As you've probably noticed, the Giants' strength is their pitching staff; yes, their relievers are good, but most especially their starters. When you've got Tim Lincecum and Matt Cain and Madison Bumgarner and then Ryan Vogelsong pulls a Vogelsong ... well, then you've really got something.
But for how long, though? Lincecum's signed through 2013, after which nobody knows. And Matt Cain's eligible for free agency even sooner; eight months from now, he could be gone. Of course the Giants would like to keep him. But according to Ken Rosenthal, the talks about a contract extension aren't going so well ...
Cain’s representatives spoke Wednesday with Giants officials, and the two sides failed to make progress toward a deal, according to major league sources.
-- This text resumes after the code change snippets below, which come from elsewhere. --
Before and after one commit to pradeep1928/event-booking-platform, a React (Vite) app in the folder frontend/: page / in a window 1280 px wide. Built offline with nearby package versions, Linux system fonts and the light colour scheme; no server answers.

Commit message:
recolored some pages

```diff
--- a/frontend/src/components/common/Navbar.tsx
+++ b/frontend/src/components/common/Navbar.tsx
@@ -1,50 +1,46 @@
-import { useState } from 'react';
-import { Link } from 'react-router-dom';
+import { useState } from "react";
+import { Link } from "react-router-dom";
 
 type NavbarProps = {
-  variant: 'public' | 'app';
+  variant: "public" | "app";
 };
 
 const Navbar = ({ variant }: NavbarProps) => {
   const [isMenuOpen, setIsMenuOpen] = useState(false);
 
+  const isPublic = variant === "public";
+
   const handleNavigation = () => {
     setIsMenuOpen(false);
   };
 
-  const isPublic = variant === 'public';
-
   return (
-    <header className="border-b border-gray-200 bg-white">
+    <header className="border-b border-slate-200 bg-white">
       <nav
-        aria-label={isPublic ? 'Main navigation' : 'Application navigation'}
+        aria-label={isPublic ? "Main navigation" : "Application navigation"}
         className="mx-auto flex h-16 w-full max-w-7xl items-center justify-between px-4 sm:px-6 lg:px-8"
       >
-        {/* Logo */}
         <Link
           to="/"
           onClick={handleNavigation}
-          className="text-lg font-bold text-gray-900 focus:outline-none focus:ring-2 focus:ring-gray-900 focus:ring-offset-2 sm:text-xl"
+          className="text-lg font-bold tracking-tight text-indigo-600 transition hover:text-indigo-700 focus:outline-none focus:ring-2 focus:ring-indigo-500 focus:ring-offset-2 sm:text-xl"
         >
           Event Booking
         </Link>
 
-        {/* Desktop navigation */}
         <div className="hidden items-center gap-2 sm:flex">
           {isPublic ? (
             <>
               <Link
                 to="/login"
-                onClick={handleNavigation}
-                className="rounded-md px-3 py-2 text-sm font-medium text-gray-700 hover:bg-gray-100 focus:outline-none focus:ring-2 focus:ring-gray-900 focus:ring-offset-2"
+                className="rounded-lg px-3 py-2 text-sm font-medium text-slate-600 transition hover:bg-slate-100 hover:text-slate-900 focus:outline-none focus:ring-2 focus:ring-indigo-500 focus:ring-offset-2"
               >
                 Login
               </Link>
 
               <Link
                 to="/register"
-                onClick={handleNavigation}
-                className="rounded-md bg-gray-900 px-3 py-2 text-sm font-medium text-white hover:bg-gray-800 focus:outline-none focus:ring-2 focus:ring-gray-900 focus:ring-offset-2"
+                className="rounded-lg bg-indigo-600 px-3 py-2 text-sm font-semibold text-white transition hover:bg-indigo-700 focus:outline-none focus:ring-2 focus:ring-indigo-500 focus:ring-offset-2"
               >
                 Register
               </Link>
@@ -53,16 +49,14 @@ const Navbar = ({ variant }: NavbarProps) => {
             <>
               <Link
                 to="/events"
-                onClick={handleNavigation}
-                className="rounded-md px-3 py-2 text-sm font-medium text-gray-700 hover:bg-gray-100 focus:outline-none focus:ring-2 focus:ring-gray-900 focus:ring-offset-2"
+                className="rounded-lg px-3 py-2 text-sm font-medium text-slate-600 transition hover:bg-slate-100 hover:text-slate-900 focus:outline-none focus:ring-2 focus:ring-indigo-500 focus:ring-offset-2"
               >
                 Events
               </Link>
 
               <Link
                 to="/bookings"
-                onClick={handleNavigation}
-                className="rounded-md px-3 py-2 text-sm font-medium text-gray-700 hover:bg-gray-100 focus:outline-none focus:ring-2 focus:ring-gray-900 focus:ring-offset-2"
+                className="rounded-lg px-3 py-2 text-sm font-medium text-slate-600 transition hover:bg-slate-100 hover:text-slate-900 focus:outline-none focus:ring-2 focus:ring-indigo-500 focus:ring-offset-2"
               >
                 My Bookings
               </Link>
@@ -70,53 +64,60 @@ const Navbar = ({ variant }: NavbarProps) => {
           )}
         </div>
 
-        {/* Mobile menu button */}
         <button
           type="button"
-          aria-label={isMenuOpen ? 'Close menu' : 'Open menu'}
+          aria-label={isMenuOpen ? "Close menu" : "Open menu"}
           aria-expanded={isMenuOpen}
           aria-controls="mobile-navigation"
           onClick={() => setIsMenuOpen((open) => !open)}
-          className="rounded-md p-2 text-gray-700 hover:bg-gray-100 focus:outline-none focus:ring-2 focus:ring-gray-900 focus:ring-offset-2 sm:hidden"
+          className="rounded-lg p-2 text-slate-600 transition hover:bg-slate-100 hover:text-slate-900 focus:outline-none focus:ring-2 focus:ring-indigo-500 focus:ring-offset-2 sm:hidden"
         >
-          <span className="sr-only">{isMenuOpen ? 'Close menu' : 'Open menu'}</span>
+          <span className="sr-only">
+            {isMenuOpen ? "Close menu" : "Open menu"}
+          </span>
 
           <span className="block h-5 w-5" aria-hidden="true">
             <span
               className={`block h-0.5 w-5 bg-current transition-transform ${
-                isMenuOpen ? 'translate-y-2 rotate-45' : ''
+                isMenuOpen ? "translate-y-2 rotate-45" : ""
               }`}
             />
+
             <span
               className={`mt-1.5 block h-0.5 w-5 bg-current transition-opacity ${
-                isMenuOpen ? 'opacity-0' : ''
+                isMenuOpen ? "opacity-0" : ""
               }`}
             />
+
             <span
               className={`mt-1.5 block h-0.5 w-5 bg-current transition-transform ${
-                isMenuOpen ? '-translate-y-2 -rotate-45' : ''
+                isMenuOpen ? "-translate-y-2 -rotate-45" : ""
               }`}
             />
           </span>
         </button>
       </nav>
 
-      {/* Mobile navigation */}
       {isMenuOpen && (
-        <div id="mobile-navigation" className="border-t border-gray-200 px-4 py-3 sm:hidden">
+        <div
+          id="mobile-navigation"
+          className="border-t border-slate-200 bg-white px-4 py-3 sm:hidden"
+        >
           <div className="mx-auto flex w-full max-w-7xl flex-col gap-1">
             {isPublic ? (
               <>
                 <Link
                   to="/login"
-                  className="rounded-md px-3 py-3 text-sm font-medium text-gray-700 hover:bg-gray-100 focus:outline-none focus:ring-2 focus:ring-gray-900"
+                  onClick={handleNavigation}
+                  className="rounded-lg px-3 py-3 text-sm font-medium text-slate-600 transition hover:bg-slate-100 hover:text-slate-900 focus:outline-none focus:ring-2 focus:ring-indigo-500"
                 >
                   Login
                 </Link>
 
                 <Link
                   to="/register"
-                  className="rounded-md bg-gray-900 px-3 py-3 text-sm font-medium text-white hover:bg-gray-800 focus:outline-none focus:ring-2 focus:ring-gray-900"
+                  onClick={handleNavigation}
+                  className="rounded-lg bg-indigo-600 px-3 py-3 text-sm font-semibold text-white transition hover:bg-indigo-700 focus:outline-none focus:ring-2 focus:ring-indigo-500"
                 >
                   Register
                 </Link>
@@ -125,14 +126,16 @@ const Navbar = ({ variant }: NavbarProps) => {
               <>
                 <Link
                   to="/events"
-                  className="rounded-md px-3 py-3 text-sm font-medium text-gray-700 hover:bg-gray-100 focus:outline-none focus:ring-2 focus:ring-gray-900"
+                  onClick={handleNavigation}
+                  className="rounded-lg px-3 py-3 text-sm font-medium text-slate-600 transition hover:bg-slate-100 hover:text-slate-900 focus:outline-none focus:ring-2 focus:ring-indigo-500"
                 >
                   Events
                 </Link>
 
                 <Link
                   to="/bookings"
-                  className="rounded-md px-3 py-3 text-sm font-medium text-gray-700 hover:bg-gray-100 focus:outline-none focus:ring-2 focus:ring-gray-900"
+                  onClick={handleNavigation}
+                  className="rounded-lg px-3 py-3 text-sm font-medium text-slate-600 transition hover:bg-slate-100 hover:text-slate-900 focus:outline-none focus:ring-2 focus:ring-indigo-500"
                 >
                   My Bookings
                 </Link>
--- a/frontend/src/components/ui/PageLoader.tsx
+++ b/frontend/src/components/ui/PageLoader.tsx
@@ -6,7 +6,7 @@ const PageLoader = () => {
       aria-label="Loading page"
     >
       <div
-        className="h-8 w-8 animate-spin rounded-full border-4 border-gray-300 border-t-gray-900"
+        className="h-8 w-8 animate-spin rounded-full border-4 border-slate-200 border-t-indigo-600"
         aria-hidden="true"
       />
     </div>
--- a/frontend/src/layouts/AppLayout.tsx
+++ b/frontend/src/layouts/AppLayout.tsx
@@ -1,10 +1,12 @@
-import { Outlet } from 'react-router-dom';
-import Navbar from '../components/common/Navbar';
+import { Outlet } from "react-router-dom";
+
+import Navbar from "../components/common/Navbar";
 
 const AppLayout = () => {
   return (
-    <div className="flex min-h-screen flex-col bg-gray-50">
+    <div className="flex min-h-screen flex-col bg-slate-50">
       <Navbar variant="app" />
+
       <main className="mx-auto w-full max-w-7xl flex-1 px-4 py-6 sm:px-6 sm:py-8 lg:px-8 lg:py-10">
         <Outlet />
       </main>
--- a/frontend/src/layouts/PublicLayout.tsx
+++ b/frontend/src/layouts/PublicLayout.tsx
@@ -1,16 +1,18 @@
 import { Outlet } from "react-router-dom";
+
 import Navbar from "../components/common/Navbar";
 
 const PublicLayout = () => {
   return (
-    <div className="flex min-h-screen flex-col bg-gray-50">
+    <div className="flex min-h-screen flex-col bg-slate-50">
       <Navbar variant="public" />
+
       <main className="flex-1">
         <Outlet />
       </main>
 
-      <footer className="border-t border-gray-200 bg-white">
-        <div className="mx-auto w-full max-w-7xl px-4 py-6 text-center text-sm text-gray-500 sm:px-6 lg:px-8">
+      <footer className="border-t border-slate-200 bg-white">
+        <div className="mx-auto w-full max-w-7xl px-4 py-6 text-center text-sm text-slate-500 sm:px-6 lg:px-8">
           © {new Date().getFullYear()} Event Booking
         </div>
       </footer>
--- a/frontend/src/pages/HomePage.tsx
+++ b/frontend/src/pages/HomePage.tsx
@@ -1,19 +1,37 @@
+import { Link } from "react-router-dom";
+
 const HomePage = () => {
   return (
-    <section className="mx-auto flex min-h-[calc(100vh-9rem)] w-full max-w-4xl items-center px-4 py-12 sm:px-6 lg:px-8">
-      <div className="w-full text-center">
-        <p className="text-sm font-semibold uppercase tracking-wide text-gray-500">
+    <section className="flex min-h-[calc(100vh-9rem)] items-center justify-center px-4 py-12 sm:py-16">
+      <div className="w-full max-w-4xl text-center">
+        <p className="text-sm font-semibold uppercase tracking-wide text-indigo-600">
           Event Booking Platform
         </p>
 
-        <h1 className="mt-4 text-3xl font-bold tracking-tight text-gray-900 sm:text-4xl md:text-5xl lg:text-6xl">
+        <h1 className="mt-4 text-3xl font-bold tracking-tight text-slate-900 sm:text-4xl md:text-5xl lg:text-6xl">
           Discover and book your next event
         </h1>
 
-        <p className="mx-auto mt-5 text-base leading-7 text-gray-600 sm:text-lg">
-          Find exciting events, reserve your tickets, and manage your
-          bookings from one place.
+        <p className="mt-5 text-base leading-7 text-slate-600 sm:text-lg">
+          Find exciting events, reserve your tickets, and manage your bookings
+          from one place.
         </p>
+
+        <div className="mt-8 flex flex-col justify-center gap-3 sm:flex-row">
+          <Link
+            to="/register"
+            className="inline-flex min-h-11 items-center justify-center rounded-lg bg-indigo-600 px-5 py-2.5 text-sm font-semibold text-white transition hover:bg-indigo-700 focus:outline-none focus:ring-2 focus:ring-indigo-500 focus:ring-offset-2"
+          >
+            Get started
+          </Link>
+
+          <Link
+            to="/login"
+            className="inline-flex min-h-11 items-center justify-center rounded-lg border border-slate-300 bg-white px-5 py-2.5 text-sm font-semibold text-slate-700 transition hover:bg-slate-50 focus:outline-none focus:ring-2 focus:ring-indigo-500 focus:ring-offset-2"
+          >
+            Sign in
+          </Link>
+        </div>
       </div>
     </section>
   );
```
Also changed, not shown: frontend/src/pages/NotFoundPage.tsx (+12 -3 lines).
No further discussions are planned, sources said, increasing the possibility that Cain could become a free agent at the end of the season.
Cain, 27, is seeking a contract that will reflect his position as one of the top pitchers in the game. As a free agent, he might command a deal of at least six years and $20 million per season.
Matt Cain's really, really good. Better than most people understand, I'll wager. You know, because he's never won more than 14 games in a season. Over the last three years, though? Cain's started 33 games in each season, and his 12.3 fWAR ranked seventh in the National League, right between Josh Johnson and Cole Hamels.
Hamels, by the way, is another guy who hasn't won a huge number of games but has a huge payday coming after this season. But we digress ...
It's important to look at more than one season, because what Cain did last season almost certainly is not sustainable. After allowing 22 home runs in both 2009 and '10, he gave up only nine home runs in 2011. Cain did induce more ground balls and fewer fly balls last season, but not nearly enough to account for the dramatically lower home-run rate. I mean, just think about that ... nine home runs all season. Oh, and he never gave up more than one homer in a game; nine games with one home run allowed, and 24 with none at all.
Probably not sustainable.
Matt Cain is an excellent pitcher. But according to FanGraphs, the 2009-2010 Matt Cain was not worth $20 million per season; more like $15 million.
Now, of course that's a baseline figure. He might be worth $10 million to some and $20 million to others ... but to most, somewhere around $15 million. Even if we account for natural salary inflation -- or unnatural salary inflation if future TV deals are as lucrative as advertised -- it's hard to push Cain to $20 million of value per season, especially when we consider the injury risk.
So as good as he is, he does profile as perhaps the Giants' third-best pitcher, if they retain Tim Lincecum beyond 2013 and Madison Bumgarner doesn't get hurt. Can the Giants afford to commit $120 million to their No. 3 starter, with so many projected holes in their lineup?
If Matt Cain's agent really is holding out for that sort of contract, then it's no wonder nothing's happened yet.